(1) I liked the use of the Paschal Candle with elements in the Lucernarium linking it with the Exsultet of the Easter Vigil.
(2) I liked the reference to our Lady as Mediatrix of Graces; a theme emphasised in earlier Latin euchology of Assumptionday.
(3) I approved of the recovery of the pre-Bugnini and first-millennium Assumptionday Gospel.
(4) The offering of flowers, alluding to the traditional accounts of Mary's empty tomb, seemed to me a thoroughly nice idea.

In a moment, I will republish as an update that English text of an Assumption Lucernarium, together with my quick version in Latin. I composed this simply as a literary exercise, so there is no need for any fierce Traddy to make an attack on me for trying to promote Modernism ... In doing so, I was naturally hungry for echoes of the Easter Exsultet. I have not checked it through ... for example, I have not researched my use of the verb triumphare with a direct object in the accusative. It just sounds right to me in terms of Christian Latin. And the gender of dies ...

I would be interested in any comments on this entire text, in the original English or my own Latin.


Joshua said...

Here you will find the passage quoted, without the errata and sundry variants, on the first page:


It is briefly cited as:

From Celebrations for the Millennium, 1999.

And this same newsletter indicates in more detail on page 5 that it comes from:

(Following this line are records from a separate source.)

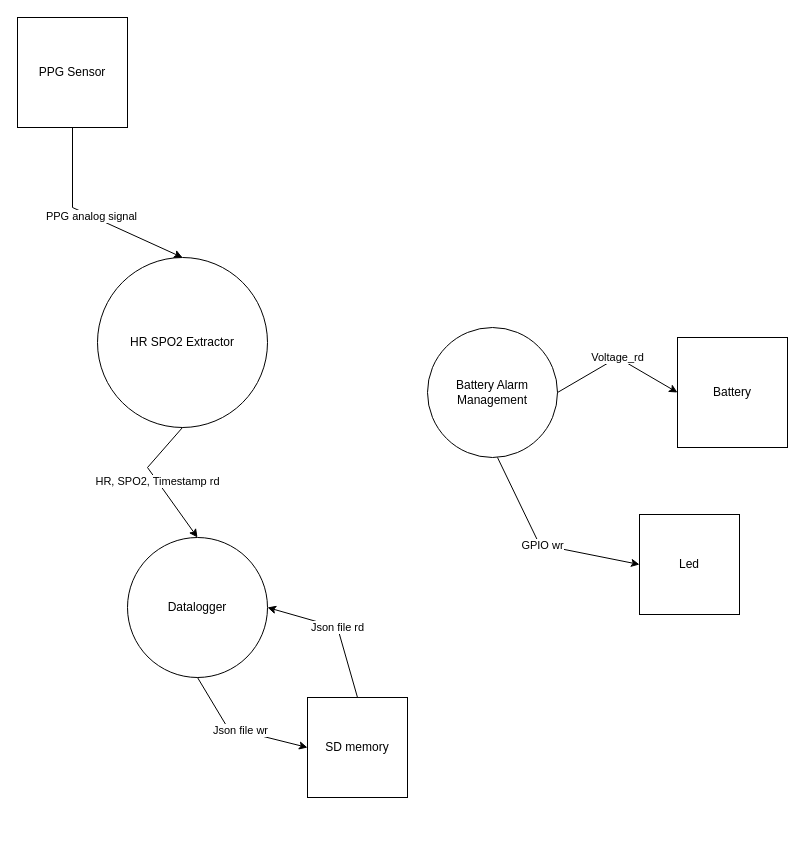
Earlier version of the draw.io diagram page "Level 1" (2 of 5) of diagrams/PPG signal processing device STM32F411RE.drawio.xml (Tonyb94/PPG-Signal-Processing). Source tidied: cells renumbered, new cells numbered last; positions are measured from the earlier drawing's top-left corner, leaving out a move shared by most shapes. Both pictures are drawn from the tidied source at 100%, with x=0, y=0 at pixel (17, 17).
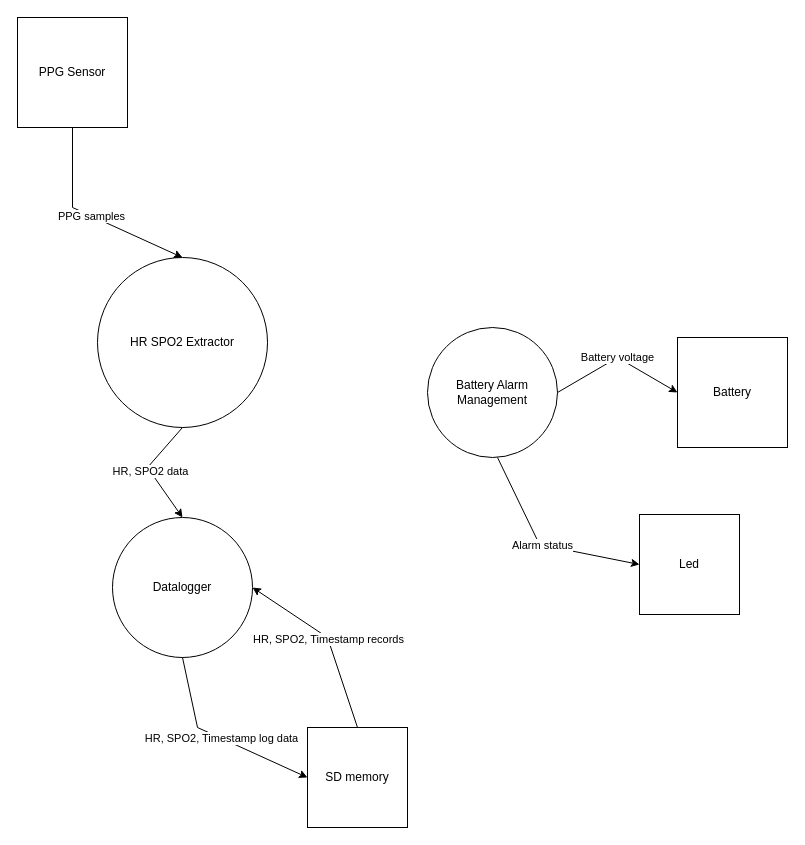
Above is the later version.

Unchanged cells that the change refers to:
```xml
<mxCell id="5" style="endArrow=classic;html=1;rounded=0;exitX=0.5;exitY=1;exitDx=0;exitDy=0;entryX=0.5;entryY=0;entryDx=0;entryDy=0;" parent="1" edge="1" source="2" target="3">
  <mxGeometry relative="1" as="geometry">
    <Array as="points">
      <mxPoint x="130" y="450" />
    </Array>
  </mxGeometry>
</mxCell>
<mxCell id="8" style="endArrow=classic;html=1;rounded=0;exitX=0.5;exitY=1;exitDx=0;exitDy=0;entryX=0.5;entryY=0;entryDx=0;entryDy=0;" parent="1" edge="1" source="7" target="2">
  <mxGeometry relative="1" as="geometry">
    <Array as="points">
      <mxPoint x="55" y="190" />
    </Array>
  </mxGeometry>
</mxCell>
<mxCell id="11" style="endArrow=classic;html=1;rounded=0;exitX=1;exitY=0.5;exitDx=0;exitDy=0;entryX=0;entryY=0.5;entryDx=0;entryDy=0;" parent="1" edge="1" source="4" target="10">
  <mxGeometry relative="1" as="geometry">
    <Array as="points">
      <mxPoint x="600" y="340" />
    </Array>
  </mxGeometry>
</mxCell>
<mxCell id="19" style="endArrow=classic;html=1;rounded=0;exitX=1;exitY=1;exitDx=0;exitDy=0;entryX=0;entryY=0.5;entryDx=0;entryDy=0;" parent="1" edge="1" target="18">
  <mxGeometry relative="1" as="geometry">
    <mxPoint x="480" y="440" as="sourcePoint" />
    <Array as="points">
      <mxPoint x="522" y="527" />
    </Array>
  </mxGeometry>
</mxCell>
```

Change to the diagram source:
```diff
@@
     <mxCell id="3" value="Datalogger" style="ellipse;whiteSpace=wrap;html=1;" parent="1" vertex="1">
-      <mxGeometry x="110" y="520" width="140" height="140" as="geometry" />
+      <mxGeometry x="95" y="500" width="140" height="140" as="geometry" />
     </mxCell>
@@
-    <mxCell id="6" value="HR, SPO2, Timestamp rd" style="edgeLabel;html=1;align=center;verticalAlign=middle;" parent="5" vertex="1">
+    <mxCell id="6" value="HR, SPO2 data" style="edgeLabel;html=1;align=center;verticalAlign=middle;" parent="5" vertex="1">
       <mxGeometry relative="1" as="geometry" />
     </mxCell>
@@
-    <mxCell id="9" value="PPG analog signal" style="edgeLabel;html=1;align=center;verticalAlign=middle;" parent="8" vertex="1">
+    <mxCell id="9" value="PPG samples" style="edgeLabel;html=1;align=center;verticalAlign=middle;" parent="8" vertex="1">
       <mxGeometry relative="1" as="geometry" />
     </mxCell>
@@
-    <mxCell id="12" value="Voltage_rd" style="edgeLabel;html=1;align=center;verticalAlign=middle;" parent="11" vertex="1">
+    <mxCell id="12" value="Battery voltage" style="edgeLabel;html=1;align=center;verticalAlign=middle;" parent="11" vertex="1">
       <mxGeometry relative="1" as="geometry" />
     </mxCell>
     <mxCell id="13" value="SD memory" style="whiteSpace=wrap;html=1;" parent="1" vertex="1">
-      <mxGeometry x="290" y="680" width="100" height="100" as="geometry" />
+      <mxGeometry x="290" y="710" width="100" height="100" as="geometry" />
     </mxCell>
     <mxCell id="14" style="endArrow=classic;html=1;rounded=0;exitX=0.5;exitY=1;exitDx=0;exitDy=0;entryX=0;entryY=0.5;entryDx=0;entryDy=0;" parent="1" edge="1" source="3" target="13">
       <mxGeometry relative="1" as="geometry">
         <Array as="points">
-          <mxPoint x="210" y="710" />
+          <mxPoint x="180" y="710" />
         </Array>
       </mxGeometry>
     </mxCell>
-    <mxCell id="15" value="Json file wr" style="edgeLabel;html=1;align=center;verticalAlign=middle;" parent="14" vertex="1">
+    <mxCell id="15" value="HR, SPO2, Timestamp log data" style="edgeLabel;html=1;align=center;verticalAlign=middle;" parent="14" vertex="1">
       <mxGeometry relative="1" as="geometry">
         <mxPoint x="1" as="offset" />
       </mxGeometry>
     </mxCell>
     <mxCell id="16" style="endArrow=classic;html=1;rounded=0;exitX=0.5;exitY=0;exitDx=0;exitDy=0;entryX=1;entryY=0.5;entryDx=0;entryDy=0;" parent="1" edge="1" source="13" target="3">
       <mxGeometry relative="1" as="geometry">
         <Array as="points">
-          <mxPoint x="320" y="610" />
+          <mxPoint x="310" y="620" />
         </Array>
       </mxGeometry>
     </mxCell>
-    <mxCell id="17" value="Json file rd" style="edgeLabel;html=1;align=center;verticalAlign=middle;" parent="16" vertex="1">
+    <mxCell id="17" value="HR, SPO2, Timestamp records" style="edgeLabel;html=1;align=center;verticalAlign=middle;" parent="16" vertex="1">
       <mxGeometry relative="1" as="geometry" />
     </mxCell>
@@
-    <mxCell id="20" value="GPIO wr" style="edgeLabel;html=1;align=center;verticalAlign=middle;" parent="19" vertex="1">
+    <mxCell id="20" value="Alarm status" style="edgeLabel;html=1;align=center;verticalAlign=middle;" parent="19" vertex="1">
       <mxGeometry relative="1" as="geometry" />
     </mxCell>
```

Celebrations for the Millennium. (1997: [Christ]; 1998: "Come, Holy Spirit"; 1999: God the Father.[)] Totwa, New Jersey: Catholic Book Publishing Company, 1997-99.

"These three volumes are offered by the Central Organizing Committee for the Great Jubilee of the Year 2000. For each of the years, materials for liturgy and prayer services are provided to underline the themes of the preparation period for the mille[n]nium, as outlined in On the Coming Third Millennium. The structure of each book is similar: formularies for Masses (many newly composed); texts for the General Intercession; prayer before the Blessed Sacrament; texts for prayer vigils and the celebration of the Word; penitential celebrations; litanies; Marian devotions. Some of the material can be found elsewhere (e.g., the Sacramentary, the Collection of Masses of the Blessed Virgin Mary); but much of the material, especially for the prayer services and devotions, is newly composed or taken from sources not readily available."

Andrew Malton said...

Google suggests a source is "Celebrations of the Millenium", vol. 3, Catholic Book Publishing Company, 1999.

However Google hasn't scanned that so it's hard to check if they merely reprinted it.

Fr Herman said...

Father, if your question is for someone to identify the source of the text, it seems the above commenters have done so. If your question is to identify the source of the idea, well, I would suggest that perhaps someone was familiar with the similar parallel between Holy Saturday and Dormition that exists in some local traditions of the Byzantine Rite. Like the example given here, it's not found in any official liturgical book (the Menaion in this case), but is found in various publications to be used ad libitum. So the parallel is quite precise. It involves a burial shroud of the Mother of God, before which are sung many hymns of the same form and to the same melodies as those used on Holy Saturday. Later on, hymns about Our Lady's resurrection and translation are sung that mirror the Sunday Eulogitaria used each Lord's Day in honor of Our Lord's resurrection.